Mergers & acquisitions activity from UK fell 70pc last year
The value of outbound mergers and acquisitions (M&A) from companies based in the UK plunged 70pc last year to £22.7bn (€25.1bn), according to a new report on global M&A by Irish law firm Mason Hayes & Curran.
But it noted that domestic M&A activity in the UK jumped 41pc to £26.5bn in 2018, while the amount of inbound M&A deals to the UK doubled to £71.1bn (€78.6bn).
The shifts in UK-related M&A activity almost certainly reflect uncertainty surrounding Brexit, and the consequent weakening of sterling versus both the dollar and the euro.

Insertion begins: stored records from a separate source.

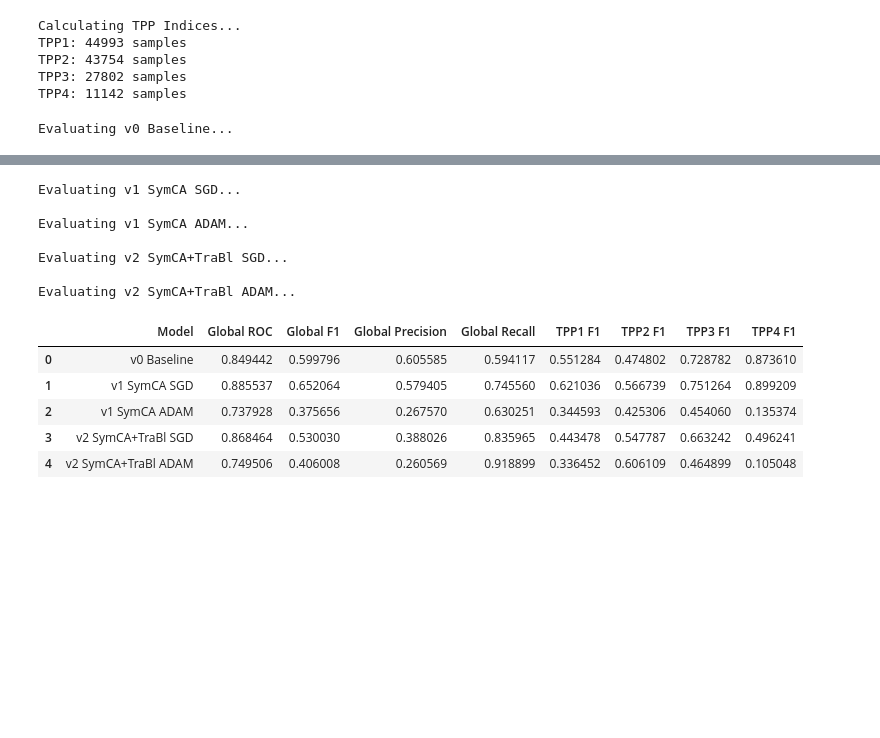
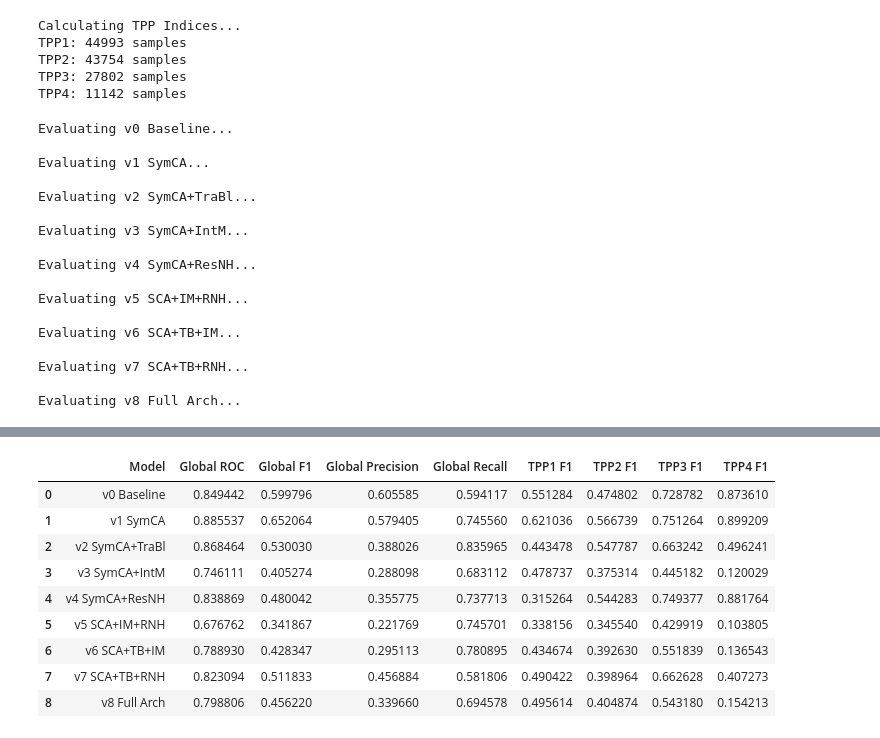
Before and after one commit to mvoemel/projektarbeit-bachelor, a Jupyter notebook: TEPNETenh/evaluation.ipynb, the cells around one changed output, grey strips where cells are left out. Drawn from its saved outputs; the diff is of its cells as text; code cells hidden in the pictures; blank space fills up the shorter version.

```diff
--- a/TEPNETenh/evaluation.ipynb
+++ b/TEPNETenh/evaluation.ipynb
@@ -23,9 +23,9 @@ import os
 #        CONFIGURATION
 # ===========================
 
-SAVE_FIGURES = False
-FIGURES_TAG = 'Version 1 and 2' # e.g. 'SGD Optimizer', 'Version 1', 'Best Models'
-FIGURES_TAG_APPENDIX = '_test' # e.g. '_adam', '_v2', 'best_models'
+SAVE_FIGURES = True
+FIGURES_TAG = 'SGD Optimizer' # e.g. 'SGD Optimizer', 'Version 1', 'Best Models'
+FIGURES_TAG_APPENDIX = '_sgd' # e.g. '_adam', '_v2', 'best_models'
 
 DATA_PATH = './dataset/processed/'
 MODEL_PATH = './tmp/'
@@ -33,21 +33,21 @@ FIG_OUTPUT_PREFIX = './output/'
 
 MODELS_TO_EVALUATE = {
     'v0 Baseline': 'TEPNETenh_model_v0_64_pca_baseline.keras',
-    'v1 SymCA SGD': 'TEPNETenh_model_v1_64_pca_sgd.keras',
-    'v1 SymCA ADAM': 'TEPNETenh_model_v1_64_pca_adam.keras',
-    'v2 SymCA+TraBl SGD': 'TEPNETenh_model_v2_64_pca_sgd.keras',
-    'v2 SymCA+TraBl ADAM': 'TEPNETenh_model_v2_64_pca_adam.keras',
-    # 'v3 SymCA+IntM': 'TEPNETenh_model_v3_64_pca_sgd.keras',
+    'v1 SymCA': 'TEPNETenh_model_v1_64_pca_sgd.keras',
+    # 'v1 SymCA': 'TEPNETenh_model_v1_64_pca_adam.keras',
+    'v2 SymCA+TraBl': 'TEPNETenh_model_v2_64_pca_sgd.keras',
+    # 'v2 SymCA+TraBl': 'TEPNETenh_model_v2_64_pca_adam.keras',
+    'v3 SymCA+IntM': 'TEPNETenh_model_v3_64_pca_sgd.keras',
     # 'v3 SymCA+IntM': 'TEPNETenh_model_v3_64_pca_adam.keras',
-    # 'v4 SymCA+ResNH': 'TEPNETenh_model_v4_64_pca_sgd.keras',
+    'v4 SymCA+ResNH': 'TEPNETenh_model_v4_64_pca_sgd.keras',
     # 'v4 SymCA+ResNH': 'TEPNETenh_model_v4_64_pca_adam.keras',
-    # 'v5 SCA+IM+RNH': 'TEPNETenh_model_v5_64_pca_sgd.keras',
+    'v5 SCA+IM+RNH': 'TEPNETenh_model_v5_64_pca_sgd.keras',
     # 'v5 SCA+IM+RNH': 'TEPNETenh_model_v5_64_pca_adam.keras',
-    # 'v6 SCA+TB+IM': 'TEPNETenh_model_v6_64_pca_sgd.keras',
+    'v6 SCA+TB+IM': 'TEPNETenh_model_v6_64_pca_sgd.keras',
     # 'v6 SCA+TB+IM': 'TEPNETenh_model_v6_64_pca_adam.keras',
-    # 'v7 SCA+TB+RNH': 'TEPNETenh_model_v7_64_pca_sgd.keras',
+    'v7 SCA+TB+RNH': 'TEPNETenh_model_v7_64_pca_sgd.keras',
     # 'v7 SCA+TB+RNH': 'TEPNETenh_model_v7_64_pca_adam.keras',
-    # 'v8 Full Arch': 'TEPNETenh_model_v8_64_pca_sgd.keras',
+    'v8 Full Arch': 'TEPNETenh_model_v8_64_pca_sgd.keras',
     # 'v8 Full Arch': 'TEPNETenh_model_v8_64_pca_adam.keras',
 }
 
@@ -234,6 +234,20 @@ for model_name, model_file in MODELS_TO_EVALUATE.items():
         'PeriodicEmbeddings': PeriodicEmbeddings,
         'ExpandDimsLayer': ExpandDimsLayer
     })
+
+
+
+    # Evaluation
+    print("\nEvaluating on Test Set...")
+    results = model.evaluate(
+        {"TCR_Input": X_test_tcr, "Epitope_Input": X_test_epi, "Physicochemical_Features": X_test_feat},
+        y_test, verbose=1, return_dict=True
+    )
+    print(f"\nTest Results ({model_name}, {model_file}):")
+    for k, v in results.items():
+        print(f"{k}: {v:.4f}")
+
+
 
     # 1. Global Predictions
     y_pred_prob = model.predict(
@@ -279,3 +293,19 @@ df_results = pd.DataFrame(results_table)
 display(df_results)
 # %% [output]
 Evaluating v0 Baseline...
+
+Evaluating v1 SymCA...
+
+Evaluating v2 SymCA+TraBl...
+
+Evaluating v3 SymCA+IntM...
+
+Evaluating v4 SymCA+ResNH...
+
+Evaluating v5 SCA+IM+RNH...
+
+Evaluating v6 SCA+TB+IM...
+
+Evaluating v7 SCA+TB+RNH...
+
+Evaluating v8 Full Arch...
@@ -287,16 +312,13 @@ I0000 00:00:1766173586.559073 3721836 device_compiler.h:188] Compiled cluster us
-Evaluating v1 SymCA SGD...
-
-Evaluating v1 SymCA ADAM...
-
-Evaluating v2 SymCA+TraBl SGD...
-
-Evaluating v2 SymCA+TraBl ADAM...
 |  | Model | Global ROC | Global F1 | Global Precision | Global Recall | TPP1 F1 | TPP2 F1 | TPP3 F1 | TPP4 F1 |
 | 0 | v0 Baseline | 0.849442 | 0.599796 | 0.605585 | 0.594117 | 0.551284 | 0.474802 | 0.728782 | 0.873610 |
-| 1 | v1 SymCA SGD | 0.885537 | 0.652064 | 0.579405 | 0.745560 | 0.621036 | 0.566739 | 0.751264 | 0.899209 |
-| 2 | v1 SymCA ADAM | 0.737928 | 0.375656 | 0.267570 | 0.630251 | 0.344593 | 0.425306 | 0.454060 | 0.135374 |
-| 3 | v2 SymCA+TraBl SGD | 0.868464 | 0.530030 | 0.388026 | 0.835965 | 0.443478 | 0.547787 | 0.663242 | 0.496241 |
-| 4 | v2 SymCA+TraBl ADAM | 0.749506 | 0.406008 | 0.260569 | 0.918899 | 0.336452 | 0.606109 | 0.464899 | 0.105048 |
+| 1 | v1 SymCA | 0.885537 | 0.652064 | 0.579405 | 0.745560 | 0.621036 | 0.566739 | 0.751264 | 0.899209 |
+| 2 | v2 SymCA+TraBl | 0.868464 | 0.530030 | 0.388026 | 0.835965 | 0.443478 | 0.547787 | 0.663242 | 0.496241 |
+| 3 | v3 SymCA+IntM | 0.746111 | 0.405274 | 0.288098 | 0.683112 | 0.478737 | 0.375314 | 0.445182 | 0.120029 |
+| 4 | v4 SymCA+ResNH | 0.838869 | 0.480042 | 0.355775 | 0.737713 | 0.315264 | 0.544283 | 0.749377 | 0.881764 |
+| 5 | v5 SCA+IM+RNH | 0.676762 | 0.341867 | 0.221769 | 0.745701 | 0.338156 | 0.345540 | 0.429919 | 0.103805 |
+| 6 | v6 SCA+TB+IM | 0.788930 | 0.428347 | 0.295113 | 0.780895 | 0.434674 | 0.392630 | 0.551839 | 0.136543 |
+| 7 | v7 SCA+TB+RNH | 0.823094 | 0.511833 | 0.456884 | 0.581806 | 0.490422 | 0.398964 | 0.662628 | 0.407273 |
+| 8 | v8 Full Arch | 0.798806 | 0.456220 | 0.339660 | 0.694578 | 0.495614 | 0.404874 | 0.543180 | 0.154213 |
 # %%
 # ===========================
 #      VISUALIZATION
```
Also changed, not shown: parts of 2 cells of this notebook, 4 other files.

The Mason Hayes & Curran has also examined deals in which it was involved between January 2018 and March 2019, and said that 28pc of them involved an earn-out clause for the seller.
Of those deals with earn-out conditions, 28pc were in place for a period of one-and-a-half years, while 28pc were over a two-year period. An additional 16pc were for between three and five years, while 28pc were for an uncertain period and contingent on a specific event occurring. In the previously analysed period, 40pc of earn-outs were for a period of less than one year.
Mason Hayes & Curran said that the latest study of its deals indicated an "increasingly seller-friendly market", as the availability of finance and shortage of business for sale "continues to lead to strong competition in auction and sales processes".
The law firm said that a strong majority of the deals it worked on in the 15-month period included specific indemnities related to known concerns about a takeover target, such as an ongoing claim.
It said it's now customary to see warranty and indemnity insurance in M&A transactions, and for certain types of private M&A transactions such as auctions and private equity buyouts.
The Mason Hayes & Curran's deals included in the survey spanned sectors from technology to property.